- Your objective -
Check each line of the records below for the word "left" and copy those where it appears.

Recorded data
§

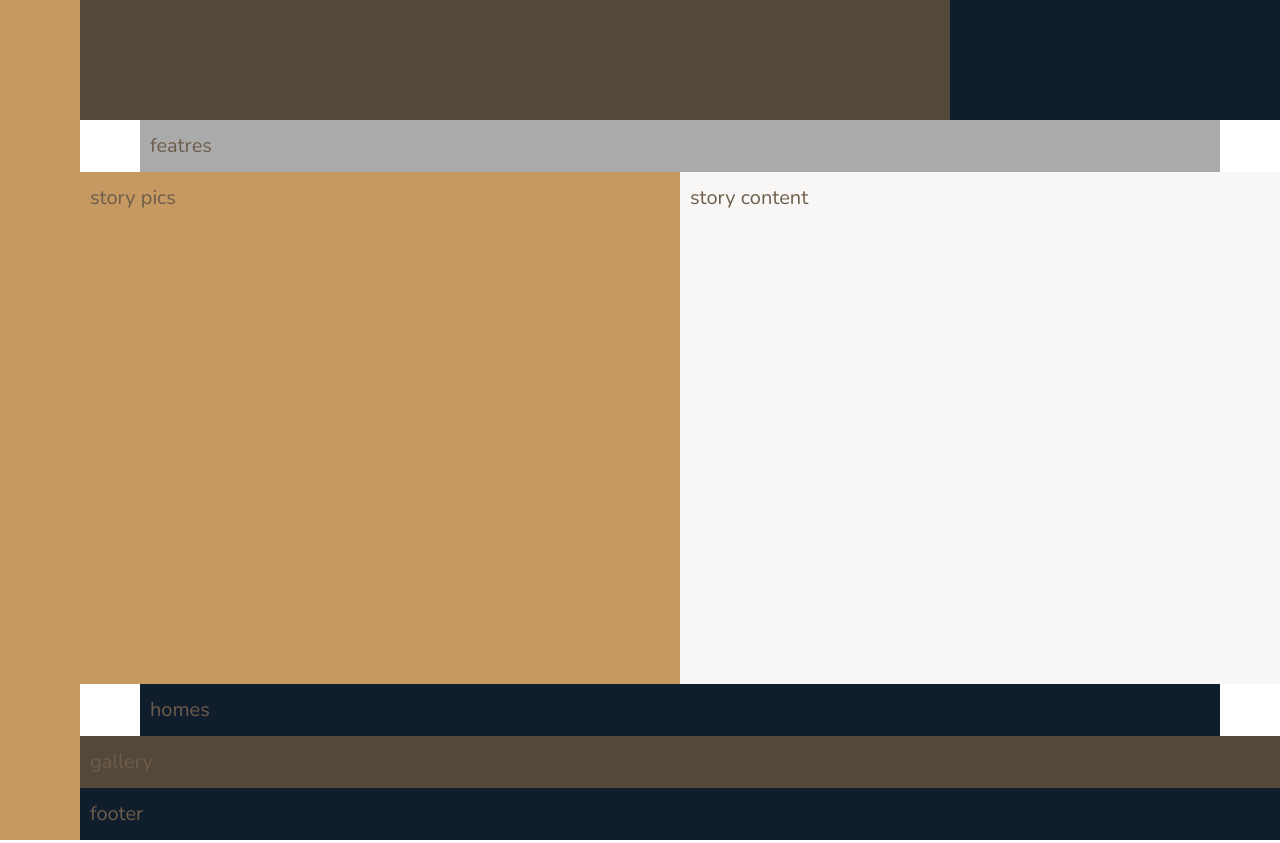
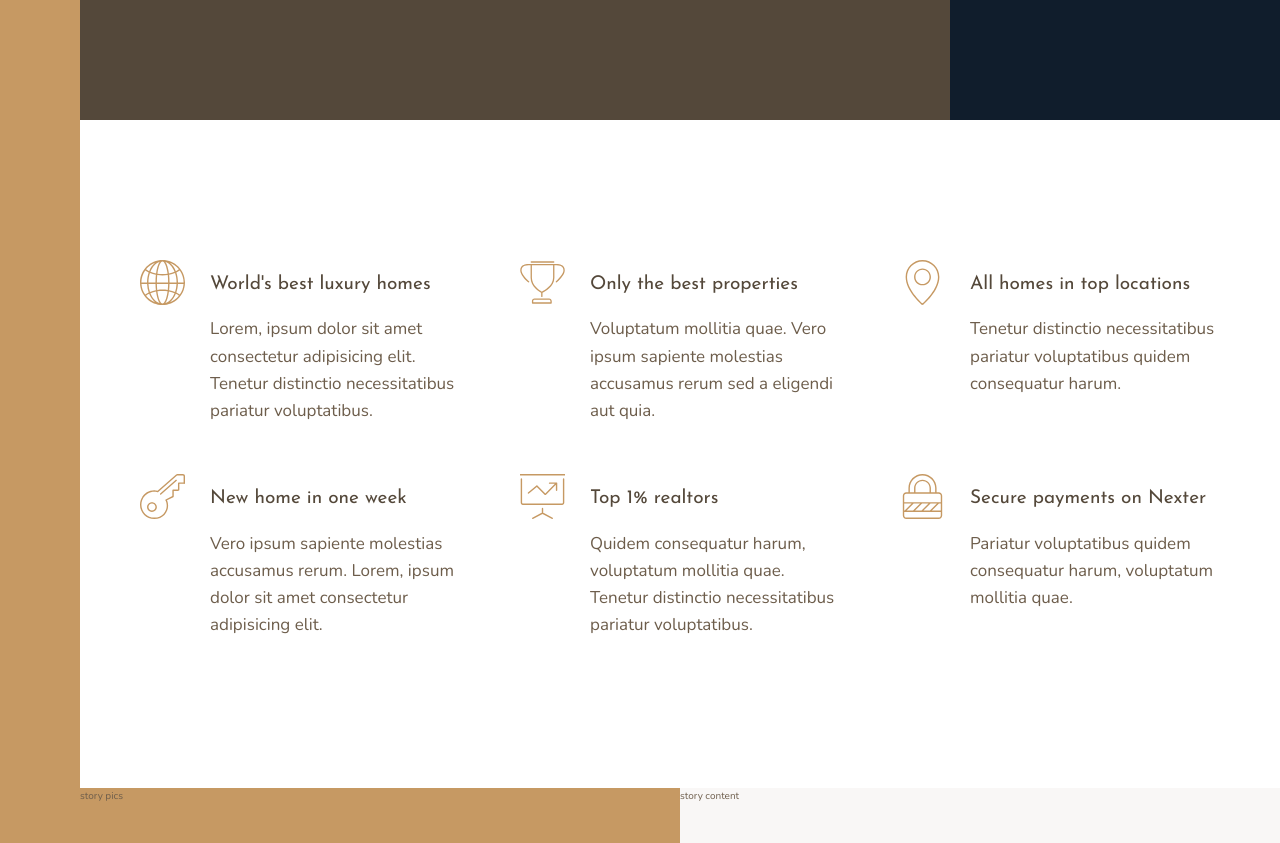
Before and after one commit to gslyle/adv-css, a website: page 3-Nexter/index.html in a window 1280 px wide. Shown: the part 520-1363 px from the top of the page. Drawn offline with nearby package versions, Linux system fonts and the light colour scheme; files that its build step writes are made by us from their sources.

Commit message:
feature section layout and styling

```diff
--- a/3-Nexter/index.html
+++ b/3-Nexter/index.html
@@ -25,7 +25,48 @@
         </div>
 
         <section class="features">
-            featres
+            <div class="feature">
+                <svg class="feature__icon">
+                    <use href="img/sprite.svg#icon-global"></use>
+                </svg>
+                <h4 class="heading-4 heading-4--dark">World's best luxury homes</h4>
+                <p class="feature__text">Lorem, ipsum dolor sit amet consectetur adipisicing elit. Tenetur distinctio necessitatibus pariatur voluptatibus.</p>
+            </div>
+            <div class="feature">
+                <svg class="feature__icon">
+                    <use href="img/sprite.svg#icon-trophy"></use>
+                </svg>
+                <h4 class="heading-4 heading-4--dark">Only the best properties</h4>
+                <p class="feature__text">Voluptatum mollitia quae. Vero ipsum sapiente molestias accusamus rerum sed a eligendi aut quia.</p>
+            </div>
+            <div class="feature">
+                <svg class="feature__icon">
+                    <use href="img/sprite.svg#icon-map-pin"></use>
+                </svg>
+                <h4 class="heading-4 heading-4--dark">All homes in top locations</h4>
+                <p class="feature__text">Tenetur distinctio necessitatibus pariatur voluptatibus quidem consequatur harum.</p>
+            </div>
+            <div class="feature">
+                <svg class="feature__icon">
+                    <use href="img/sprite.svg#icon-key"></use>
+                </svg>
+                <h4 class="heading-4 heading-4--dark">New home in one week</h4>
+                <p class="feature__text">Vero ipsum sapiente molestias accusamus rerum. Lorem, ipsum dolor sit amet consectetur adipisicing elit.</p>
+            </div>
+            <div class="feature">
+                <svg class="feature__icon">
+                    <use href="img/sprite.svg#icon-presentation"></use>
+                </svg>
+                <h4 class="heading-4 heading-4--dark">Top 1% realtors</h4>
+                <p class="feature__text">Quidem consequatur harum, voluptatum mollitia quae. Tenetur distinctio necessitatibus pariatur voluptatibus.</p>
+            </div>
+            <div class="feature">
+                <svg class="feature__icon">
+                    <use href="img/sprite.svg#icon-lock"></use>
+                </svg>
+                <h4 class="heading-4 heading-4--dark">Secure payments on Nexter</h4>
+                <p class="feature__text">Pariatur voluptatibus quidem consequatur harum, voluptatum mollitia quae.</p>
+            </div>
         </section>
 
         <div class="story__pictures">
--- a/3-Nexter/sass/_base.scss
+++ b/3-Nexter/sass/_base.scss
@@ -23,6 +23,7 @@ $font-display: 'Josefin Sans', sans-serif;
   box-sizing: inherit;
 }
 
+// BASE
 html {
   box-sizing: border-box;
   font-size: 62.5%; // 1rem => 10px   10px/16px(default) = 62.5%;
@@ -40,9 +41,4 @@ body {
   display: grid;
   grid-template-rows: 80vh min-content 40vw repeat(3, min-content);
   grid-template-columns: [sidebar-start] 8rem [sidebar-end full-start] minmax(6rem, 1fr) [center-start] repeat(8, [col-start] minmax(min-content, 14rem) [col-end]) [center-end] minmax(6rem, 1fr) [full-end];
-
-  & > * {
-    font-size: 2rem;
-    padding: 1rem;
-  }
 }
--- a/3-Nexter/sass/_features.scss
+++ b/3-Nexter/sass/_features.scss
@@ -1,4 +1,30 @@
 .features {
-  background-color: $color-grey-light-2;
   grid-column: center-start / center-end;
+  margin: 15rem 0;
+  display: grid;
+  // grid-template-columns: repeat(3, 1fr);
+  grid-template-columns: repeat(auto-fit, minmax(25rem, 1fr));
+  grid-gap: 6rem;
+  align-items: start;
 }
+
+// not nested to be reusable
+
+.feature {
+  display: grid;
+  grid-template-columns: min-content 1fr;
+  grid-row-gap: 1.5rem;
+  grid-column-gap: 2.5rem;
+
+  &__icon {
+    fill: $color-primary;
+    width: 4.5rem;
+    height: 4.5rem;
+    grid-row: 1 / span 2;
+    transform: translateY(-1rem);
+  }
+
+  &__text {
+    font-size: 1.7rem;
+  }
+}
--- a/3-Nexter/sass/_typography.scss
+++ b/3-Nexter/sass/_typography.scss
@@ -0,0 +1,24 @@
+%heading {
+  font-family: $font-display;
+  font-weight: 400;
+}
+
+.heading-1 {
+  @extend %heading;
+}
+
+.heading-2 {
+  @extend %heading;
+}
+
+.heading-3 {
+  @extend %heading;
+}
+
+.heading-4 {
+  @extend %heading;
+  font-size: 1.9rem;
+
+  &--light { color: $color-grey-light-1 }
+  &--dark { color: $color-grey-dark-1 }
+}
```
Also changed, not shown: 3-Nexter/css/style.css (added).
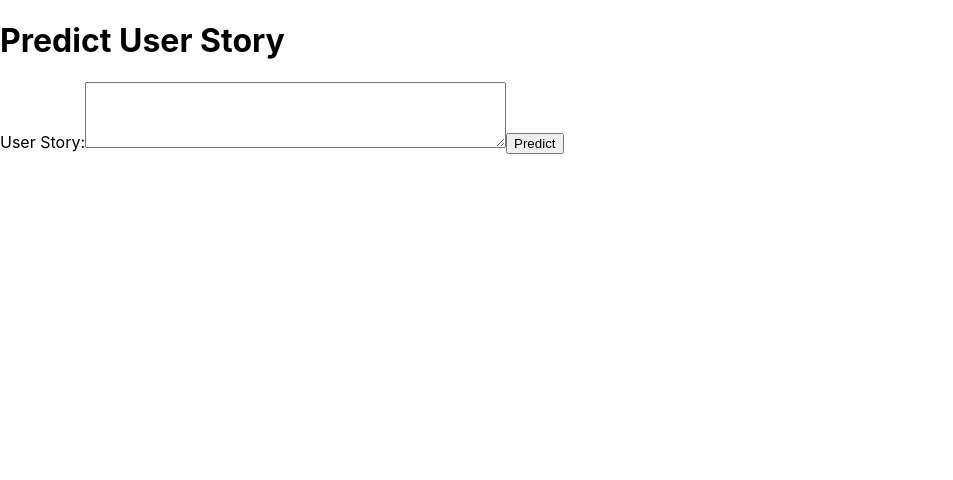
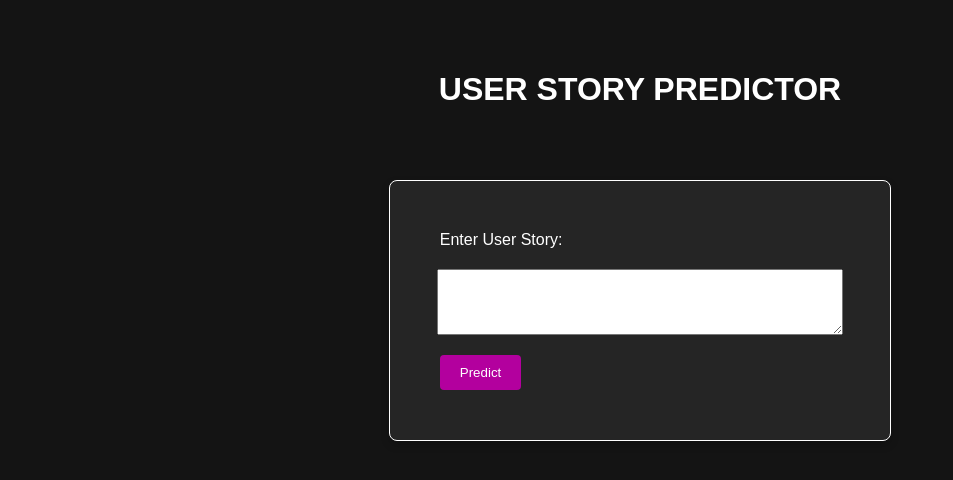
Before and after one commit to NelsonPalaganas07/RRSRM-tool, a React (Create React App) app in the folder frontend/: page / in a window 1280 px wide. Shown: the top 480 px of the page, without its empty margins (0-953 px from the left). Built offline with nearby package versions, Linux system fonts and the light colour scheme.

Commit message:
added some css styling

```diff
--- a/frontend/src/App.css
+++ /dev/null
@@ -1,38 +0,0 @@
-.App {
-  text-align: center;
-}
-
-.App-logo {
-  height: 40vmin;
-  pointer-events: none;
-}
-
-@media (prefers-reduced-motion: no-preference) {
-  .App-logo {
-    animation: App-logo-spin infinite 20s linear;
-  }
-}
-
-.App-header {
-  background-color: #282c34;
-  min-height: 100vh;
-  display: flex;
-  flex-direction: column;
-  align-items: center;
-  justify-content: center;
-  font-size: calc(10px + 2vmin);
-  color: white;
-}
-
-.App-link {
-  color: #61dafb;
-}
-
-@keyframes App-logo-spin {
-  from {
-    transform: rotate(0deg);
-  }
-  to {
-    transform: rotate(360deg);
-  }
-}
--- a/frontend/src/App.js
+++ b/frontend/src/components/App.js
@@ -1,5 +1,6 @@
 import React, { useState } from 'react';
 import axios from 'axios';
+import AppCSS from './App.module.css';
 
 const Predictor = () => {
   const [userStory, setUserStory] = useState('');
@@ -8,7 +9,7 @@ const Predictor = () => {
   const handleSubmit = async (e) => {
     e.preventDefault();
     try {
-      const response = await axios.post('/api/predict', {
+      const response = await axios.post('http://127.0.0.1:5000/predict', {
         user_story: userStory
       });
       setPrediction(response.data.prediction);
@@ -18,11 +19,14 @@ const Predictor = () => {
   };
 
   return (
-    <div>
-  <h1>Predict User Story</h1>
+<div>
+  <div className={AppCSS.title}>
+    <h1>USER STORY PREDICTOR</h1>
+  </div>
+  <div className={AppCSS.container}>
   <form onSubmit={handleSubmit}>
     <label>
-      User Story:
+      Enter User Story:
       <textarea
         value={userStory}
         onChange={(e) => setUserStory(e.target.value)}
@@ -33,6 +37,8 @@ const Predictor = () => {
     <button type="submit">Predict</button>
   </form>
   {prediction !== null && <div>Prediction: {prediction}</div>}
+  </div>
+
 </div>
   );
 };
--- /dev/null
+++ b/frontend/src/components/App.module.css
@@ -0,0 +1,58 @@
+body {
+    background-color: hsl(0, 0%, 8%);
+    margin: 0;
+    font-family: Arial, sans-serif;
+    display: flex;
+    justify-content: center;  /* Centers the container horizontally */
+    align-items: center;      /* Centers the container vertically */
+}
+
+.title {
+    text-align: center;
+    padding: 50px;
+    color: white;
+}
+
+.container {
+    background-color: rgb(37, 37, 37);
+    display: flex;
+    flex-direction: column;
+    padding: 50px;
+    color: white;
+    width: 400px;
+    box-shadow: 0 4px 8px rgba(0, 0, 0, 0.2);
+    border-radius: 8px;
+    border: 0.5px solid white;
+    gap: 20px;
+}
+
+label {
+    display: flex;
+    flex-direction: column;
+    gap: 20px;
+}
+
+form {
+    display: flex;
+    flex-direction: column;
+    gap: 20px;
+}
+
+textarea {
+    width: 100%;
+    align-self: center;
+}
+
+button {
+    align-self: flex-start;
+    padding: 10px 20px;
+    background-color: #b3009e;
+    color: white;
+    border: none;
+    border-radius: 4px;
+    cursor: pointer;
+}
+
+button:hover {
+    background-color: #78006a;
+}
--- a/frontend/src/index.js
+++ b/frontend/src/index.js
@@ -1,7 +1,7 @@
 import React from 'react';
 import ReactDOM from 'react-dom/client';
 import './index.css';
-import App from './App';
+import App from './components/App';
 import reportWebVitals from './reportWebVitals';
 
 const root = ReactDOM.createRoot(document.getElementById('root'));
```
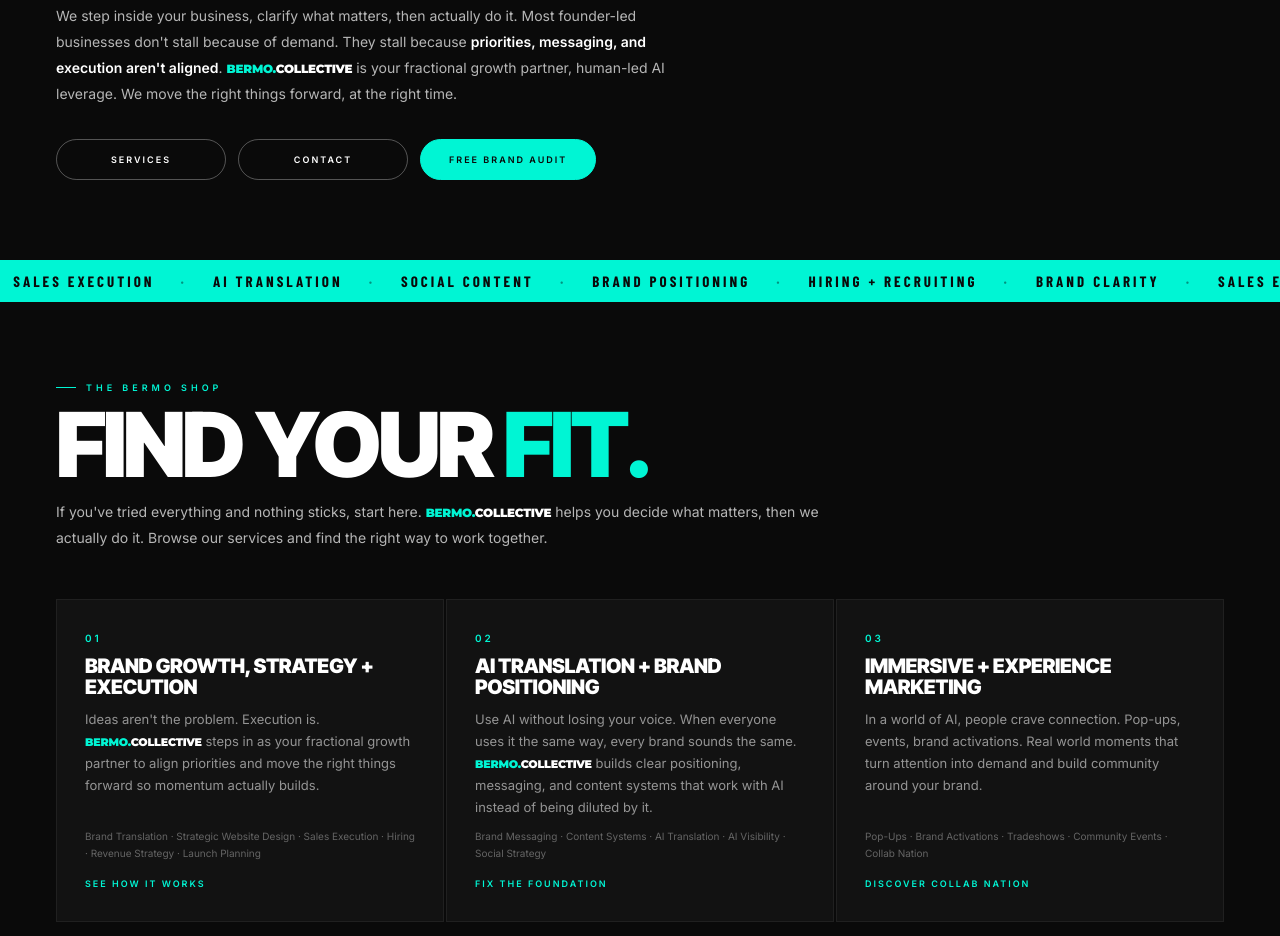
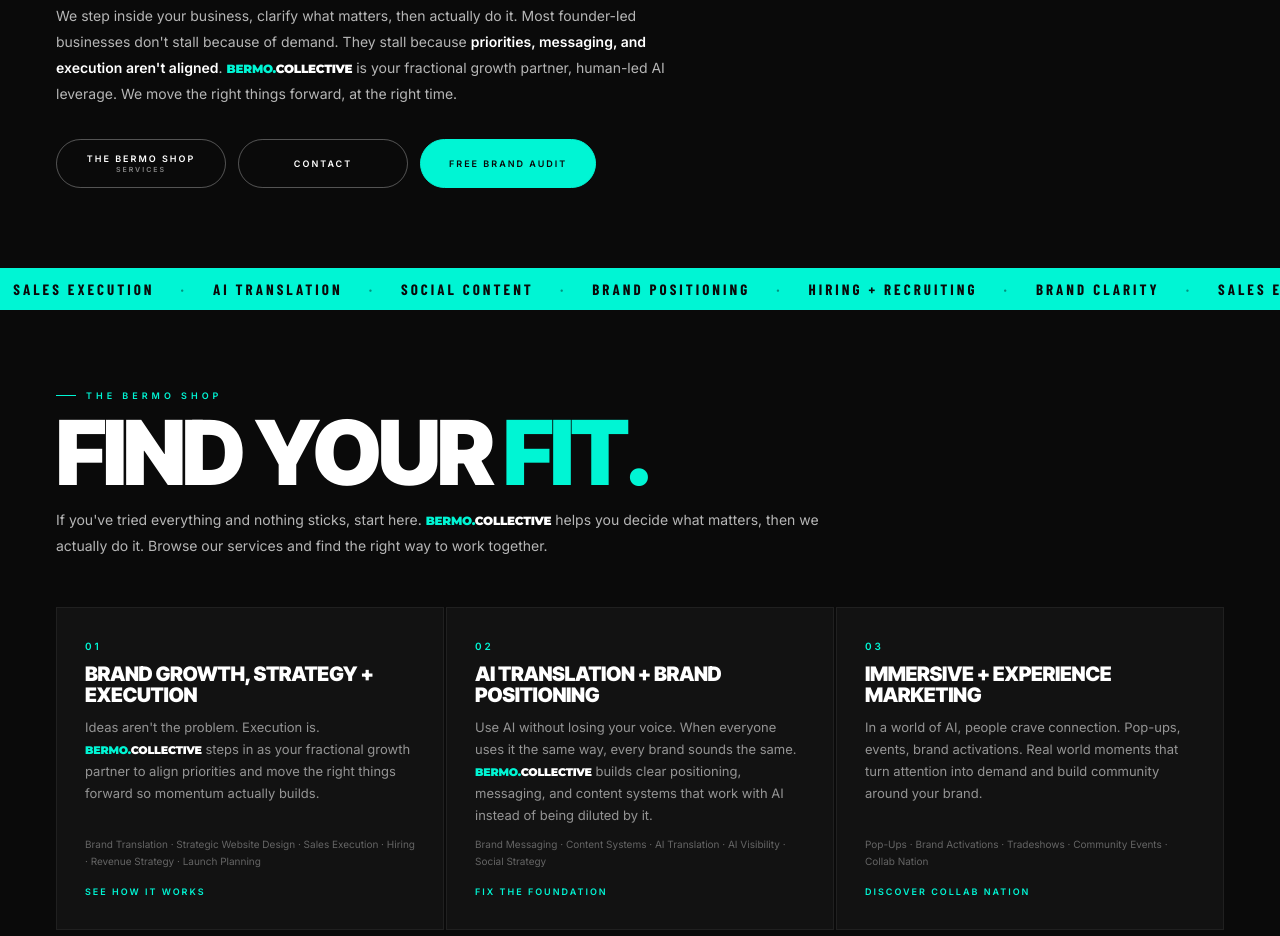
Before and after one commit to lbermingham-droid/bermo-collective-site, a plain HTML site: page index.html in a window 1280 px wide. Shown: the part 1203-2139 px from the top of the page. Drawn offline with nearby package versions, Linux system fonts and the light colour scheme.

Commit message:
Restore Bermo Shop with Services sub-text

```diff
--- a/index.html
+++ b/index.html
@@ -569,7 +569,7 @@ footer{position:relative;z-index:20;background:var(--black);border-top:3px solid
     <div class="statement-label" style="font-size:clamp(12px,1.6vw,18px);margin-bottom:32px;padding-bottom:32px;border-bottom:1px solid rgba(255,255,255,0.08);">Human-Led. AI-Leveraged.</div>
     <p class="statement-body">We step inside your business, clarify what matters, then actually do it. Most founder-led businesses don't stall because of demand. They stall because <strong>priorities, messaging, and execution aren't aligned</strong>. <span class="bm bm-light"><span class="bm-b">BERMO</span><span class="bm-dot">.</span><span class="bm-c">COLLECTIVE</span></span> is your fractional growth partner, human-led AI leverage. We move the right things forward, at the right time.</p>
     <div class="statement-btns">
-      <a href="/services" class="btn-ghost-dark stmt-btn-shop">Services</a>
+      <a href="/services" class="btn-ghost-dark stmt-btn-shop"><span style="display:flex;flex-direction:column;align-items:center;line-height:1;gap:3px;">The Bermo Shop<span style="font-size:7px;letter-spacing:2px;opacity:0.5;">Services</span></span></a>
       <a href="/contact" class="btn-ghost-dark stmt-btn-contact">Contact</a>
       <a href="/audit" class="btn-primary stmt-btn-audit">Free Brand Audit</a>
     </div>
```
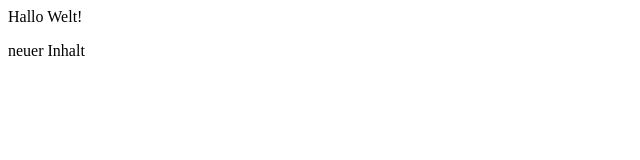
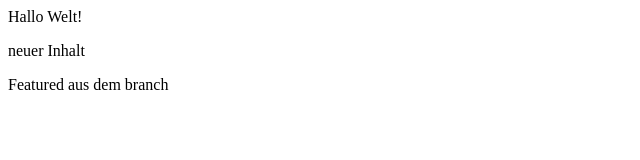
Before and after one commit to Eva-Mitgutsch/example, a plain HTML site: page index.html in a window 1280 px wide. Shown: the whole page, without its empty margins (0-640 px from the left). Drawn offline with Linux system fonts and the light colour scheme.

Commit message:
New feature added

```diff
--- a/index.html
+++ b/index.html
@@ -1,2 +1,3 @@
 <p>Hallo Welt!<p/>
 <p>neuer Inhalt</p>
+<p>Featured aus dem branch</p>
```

§

- Task answer -
Before and after one commit to NelsonPalaganas07/RRSRM-tool, a React (Create React App) app in the folder frontend/: page / in a window 1280 px wide. Shown: the top 480 px of the page, without its empty margins (0-953 px from the left). Built offline with nearby package versions, Linux system fonts and the light colour scheme.
Before and after one commit to Eva-Mitgutsch/example, a plain HTML site: page index.html in a window 1280 px wide. Shown: the whole page, without its empty margins (0-640 px from the left). Drawn offline with Linux system fonts and the light colour scheme.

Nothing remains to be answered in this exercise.